And then there’s ODU. The Monarchs were Conference USA’s only team to opt out of the 2020 football season. Old Dominion was filtered out of the formula for 2020, but there could have been intangible impacts to the rest of the conference, such as conference members having to adjust their schedule in a less than optimal fashion, or, to be frank, losing out on a likely win over the Monarchs who would have held the second least talented roster in the conference had they proceeded to play their 2020 schedule.
So now that we know 2020 bucked the trends for a myriad of reasons, how does the Team Talent to SP+ relationship look with that outlier removed? Quite a bit stronger. We see a 17% increase in correlation for both overall rating comparison, as well as the C-USA ranking comparison. This moves us from the “moderate” section of the graph to the “strong” section in correlation measurement for the overall talent to SP+ comparison, while the C-USA ranking comparison moves even deeper into the “strong” octet.
Point 3 - Overall correlation for last five years minus 2020 (.309)
Point 4 - Overall correlation for last five years minus 2020 by ranking in C-USA (.528)
Assuming 2021 is back to “normal” (ha.. ha... ha.....) then we should see the conference’s top recruiters jump further up the standings than they did in 2020.
To wrap things up, you may be a Middle Tennessee or UTEP fan feeling rejected after reading this analysis. While, yes, the Blue Raiders’ and Miners’ odds of winning the conference this year are rightfully low, the odds are never a guarantee, and breakthrough seasons do happen.
We mentioned UAB’s 2020 season above, but two other C-USA teams have defied the odds in recent year and enjoyed hugely successful seasons despite a low Team Talent rating at the start of the season.
In 2018 the North Texas Mean Green held a 368.58 Team Talent rating, 10th in the conference for that year. A two-star athlete from Locust Grove, Oklahoma, by the name of Mason Fine led the Mean Green to the top finish in Conference USA in SP+ that year at 34th in the nation.
Similarly, Old Dominion enjoyed a breakout year in 2016 as they wrapped up their season ranked third in C-USA in SP+ (73rd in the nation) despite a Team Talent rating of 347.2 (11th in C-USA).
With those two notable exceptions aside, all of the C-USA teams to finish with a top three SP+ rating during the years of 2019 to 2016 recruited better than at least half of the conference. Unfortunately, most of the outliers were in the negative direction, as teams like FIU and Marshall squandered their recruiting success and finished near the bottom of the conference.

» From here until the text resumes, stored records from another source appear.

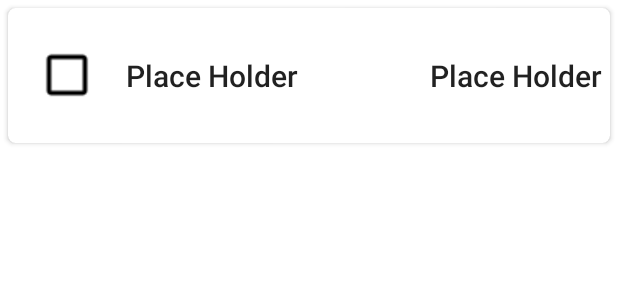
After one commit to Rd4dev/Habit-Tracker, an Android app: the layout task_item_cell.xml on its own in the app's theme, with its tools: preview values and no code run, on a phone screen of 412 x 824 dp. The commit adds this screen. Shown: the top 300 px of the screen. Run offline under Robolectric (Android 15) with nearby library versions, the phone set to English and light mode, and no system bars.

Commit message:
RecyclerView XML Added

```diff
--- /dev/null
+++ b/app/src/main/res/drawable/ic_check_box_24.xml
@@ -0,0 +1,5 @@
+<vector android:height="24dp" android:tint="#000000"
+    android:viewportHeight="24" android:viewportWidth="24"
+    android:width="24dp" xmlns:android="http://schemas.android.com/apk/res/android">
+    <path android:fillColor="@android:color/white" android:pathData="M19,5v14H5V5h14m0,-2H5c-1.1,0 -2,0.9 -2,2v14c0,1.1 0.9,2 2,2h14c1.1,0 2,-0.9 2,-2V5c0,-1.1 -0.9,-2 -2,-2z"/>
+</vector>
--- /dev/null
+++ b/app/src/main/res/drawable/ic_checked_24.xml
@@ -0,0 +1,5 @@
+<vector android:height="24dp" android:tint="#000000"
+    android:viewportHeight="24" android:viewportWidth="24"
+    android:width="24dp" xmlns:android="http://schemas.android.com/apk/res/android">
+    <path android:fillColor="@android:color/white" android:pathData="M19,3L5,3c-1.11,0 -2,0.9 -2,2v14c0,1.1 0.89,2 2,2h14c1.11,0 2,-0.9 2,-2L21,5c0,-1.1 -0.89,-2 -2,-2zM10,17l-5,-5 1.41,-1.41L10,14.17l7.59,-7.59L19,8l-9,9z"/>
+</vector>
--- /dev/null
+++ b/app/src/main/res/layout/task_item_cell.xml
@@ -0,0 +1,47 @@
+<?xml version="1.0" encoding="utf-8"?>
+<androidx.cardview.widget.CardView xmlns:android="http://schemas.android.com/apk/res/android"
+    xmlns:app="http://schemas.android.com/apk/res-auto"
+    android:id="@+id/taskCellContainer"
+    android:layout_width="match_parent"
+    android:layout_height="90dp"
+    app:cardCornerRadius="5dp"
+    android:layout_margin="5dp">
+
+    <LinearLayout
+        android:orientation="horizontal"
+        android:layout_width="match_parent"
+        android:layout_height="match_parent">
+
+        <ImageButton
+            android:id="@+id/completeButton"
+            android:layout_width="wrap_content"
+            android:layout_height="wrap_content"
+            android:layout_gravity="center"
+            android:scaleX="1.5"
+            android:scaleY="1.5"
+            android:contentDescription="CheckBox"
+            android:layout_marginHorizontal="15dp"
+            android:src="@drawable/ic_check_box_24"
+            android:backgroundTint="@android:color/transparent"/>
+
+        <TextView
+            android:id="@+id/name"
+            android:layout_width="0dp"
+            android:layout_height="wrap_content"
+            android:text="Place Holder"
+            style="@style/TextAppearance.AppCompat.Title"
+            android:layout_gravity="center"
+            android:layout_weight="1"/>
+
+        <TextView
+            android:id="@+id/dueTime"
+            android:layout_width="wrap_content"
+            android:layout_height="wrap_content"
+            android:layout_marginHorizontal="5dp"
+            android:text="Place Holder"
+            style="@style/TextAppearance.AppCompat.Title"
+            android:layout_gravity="center"/>
+
+    </LinearLayout>
+
+</androidx.cardview.widget.CardView>
```
Also changed, not shown: app/src/main/res/layout/activity_main.xml (+3 -22 lines).
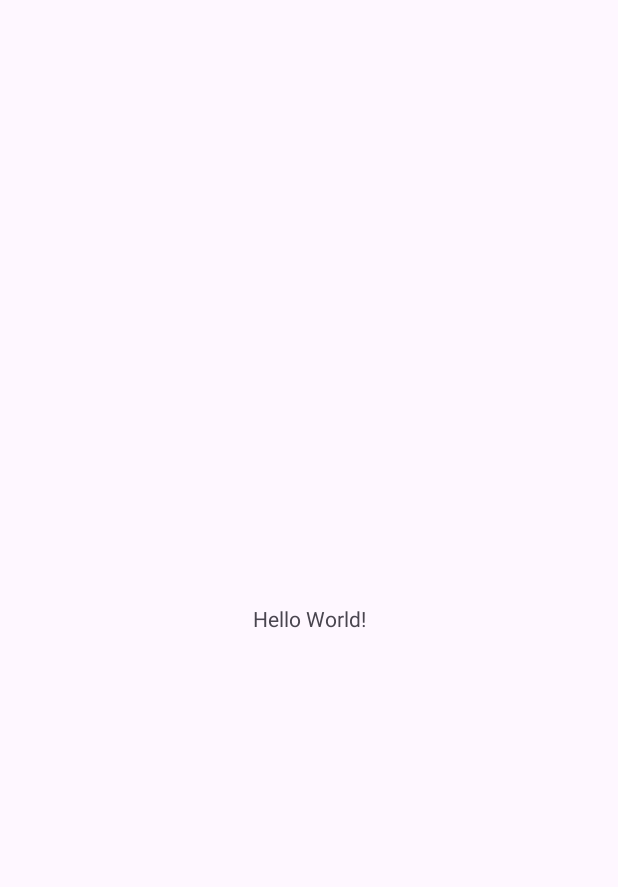
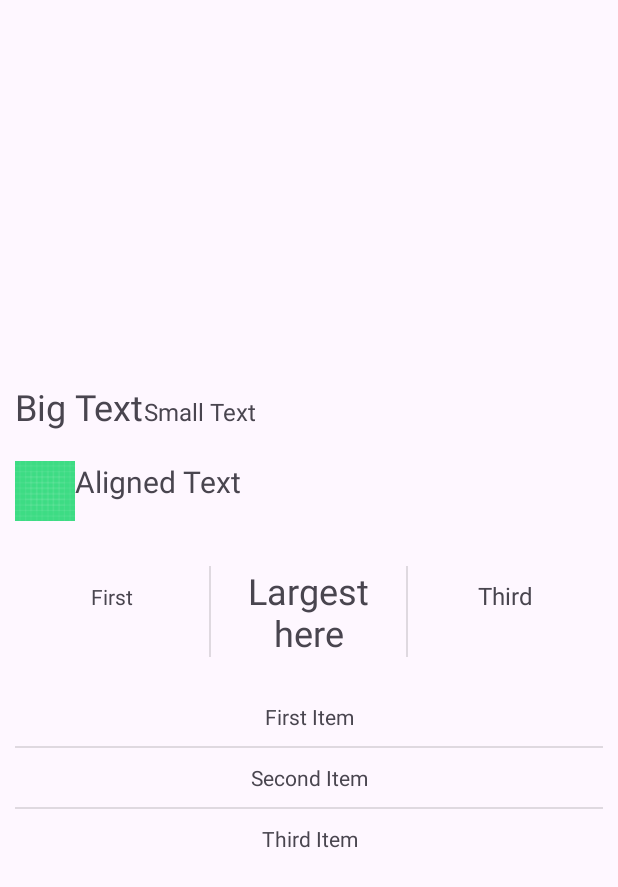
Before and after one commit to San0330/Mobile-Programming, an Android app: the screen it shows after launch (MainActivity), on a phone screen of 412 x 824 dp. Before the commit the part shown is almost empty. Shown: the top 887 px of the screen. Run offline under Robolectric (Android 15) with nearby library versions, the phone set to English and light mode, and no system bars.

Commit message:
add linear layout

```diff
--- a/app/src/main/java/com/example/myapplication/MainActivity.java
+++ b/app/src/main/java/com/example/myapplication/MainActivity.java
@@ -2,11 +2,7 @@ package com.example.myapplication;
 
 import android.os.Bundle;
 
-import androidx.activity.EdgeToEdge;
 import androidx.appcompat.app.AppCompatActivity;
-import androidx.core.graphics.Insets;
-import androidx.core.view.ViewCompat;
-import androidx.core.view.WindowInsetsCompat;
 
 public class MainActivity extends AppCompatActivity {
 
@@ -16,9 +12,9 @@ public class MainActivity extends AppCompatActivity {
 
         //- enable edge-to-edge display
         //- could be excluded
-        EdgeToEdge.enable(this);
+//        EdgeToEdge.enable(this);
 
-        setContentView(R.layout.activity_main);
+        setContentView(R.layout.linearlayout);
 
         //- used to handle window insets in an Android app
         //- could be excluded
--- /dev/null
+++ b/app/src/main/res/layout/linearlayout.xml
@@ -0,0 +1,124 @@
+<?xml version="1.0" encoding="utf-8"?>
+<LinearLayout
+    xmlns:android="http://schemas.android.com/apk/res/android"
+    xmlns:tools="http://schemas.android.com/tools"
+    android:layout_width="match_parent"
+    android:layout_height="match_parent"
+    android:orientation="vertical"
+    android:gravity="center"
+    tools:context=".MainActivity">
+
+    <!-- Section to show baseline alignment -->
+    <LinearLayout
+        android:layout_width="match_parent"
+        android:layout_height="wrap_content"
+        android:orientation="horizontal"
+        android:padding="10dp"
+        android:baselineAligned="true">
+
+        <TextView
+            android:layout_width="wrap_content"
+            android:layout_height="wrap_content"
+            android:text="@string/big_text"
+            android:textSize="24sp" />
+
+        <TextView
+            android:layout_width="wrap_content"
+            android:layout_height="wrap_content"
+            android:text="@string/small_text"
+            android:textSize="16sp" />
+    </LinearLayout>
+
+    <!-- Section showing baselineAlignedChildIndex -->
+    <LinearLayout
+        android:layout_width="match_parent"
+        android:layout_height="wrap_content"
+        android:orientation="horizontal"
+        android:padding="10dp"
+        android:baselineAligned="true"
+        android:baselineAlignedChildIndex="1">  <!-- Align using the second child -->
+
+        <ImageView
+            android:layout_width="40dp"
+            android:layout_height="40dp"
+            android:src="@drawable/ic_launcher_background"/>
+
+        <TextView
+            android:layout_width="wrap_content"
+            android:layout_height="wrap_content"
+            android:text="@string/aligned_text"
+            android:textSize="20sp"/>
+    </LinearLayout>
+
+    <!-- Section showing weightSum and measureWithLargestChild -->
+    <LinearLayout
+        android:layout_width="match_parent"
+        android:layout_height="wrap_content"
+        android:orientation="horizontal"
+        android:weightSum="3"
+        android:measureWithLargestChild="true"
+        android:padding="10dp"
+        android:divider="?android:attr/dividerHorizontal"
+        android:showDividers="middle"
+        android:dividerPadding="10dp">
+
+        <TextView
+            android:layout_width="0dp"
+            android:layout_height="wrap_content"
+            android:layout_weight="1"
+            android:text="@string/first"
+            android:textSize="14sp"
+            android:gravity="center"
+            android:padding="10dp"/>
+
+        <TextView
+            android:layout_width="0dp"
+            android:layout_height="wrap_content"
+            android:layout_weight="1"
+            android:text="@string/largest_here"
+            android:textSize="24sp"
+            android:gravity="center"
+            android:padding="10dp"/>
+
+        <TextView
+            android:layout_width="0dp"
+            android:layout_height="wrap_content"
+            android:layout_weight="1"
+            android:text="@string/third"
+            android:textSize="16sp"
+            android:gravity="center"
+            android:padding="10dp"/>
+    </LinearLayout>
+
+    <!-- Section showing divider -->
+    <LinearLayout
+        android:layout_width="match_parent"
+        android:layout_height="wrap_content"
+        android:orientation="vertical"
+        android:showDividers="middle"
+        android:divider="?android:attr/dividerVertical"
+        android:dividerPadding="10dp">
+
+        <TextView
+            android:layout_width="match_parent"
+            android:layout_height="wrap_content"
+            android:gravity="center"
+            android:text="@string/first_item"
+            android:padding="10dp"/>
+
+        <TextView
+            android:layout_width="match_parent"
+            android:layout_height="wrap_content"
+            android:gravity="center"
+            android:text="@string/second_item"
+            android:padding="10dp"/>
+
+        <TextView
+            android:layout_width="match_parent"
+            android:layout_height="wrap_content"
+            android:gravity="center"
+            android:text="@string/third_item"
+            android:padding="10dp"/>
+    </LinearLayout>
+
+</LinearLayout>
--- a/app/src/main/res/values/strings.xml
+++ b/app/src/main/res/values/strings.xml
@@ -1,3 +1,12 @@
 <resources>
     <string name="app_name">My Application</string>
+    <string name="big_text">Big Text</string>
+    <string name="small_text">Small Text</string>
+    <string name="aligned_text">Aligned Text</string>
+    <string name="first">First</string>
+    <string name="largest_here">Largest here</string>
+    <string name="third">Third</string>
+    <string name="first_item">First Item</string>
+    <string name="second_item">Second Item</string>
+    <string name="third_item">Third Item</string>
 </resources>
```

At the end of the day, the message is clear. If you plan on winning Conference USA you need to either recruit with the best of them, or employ Bill Clark.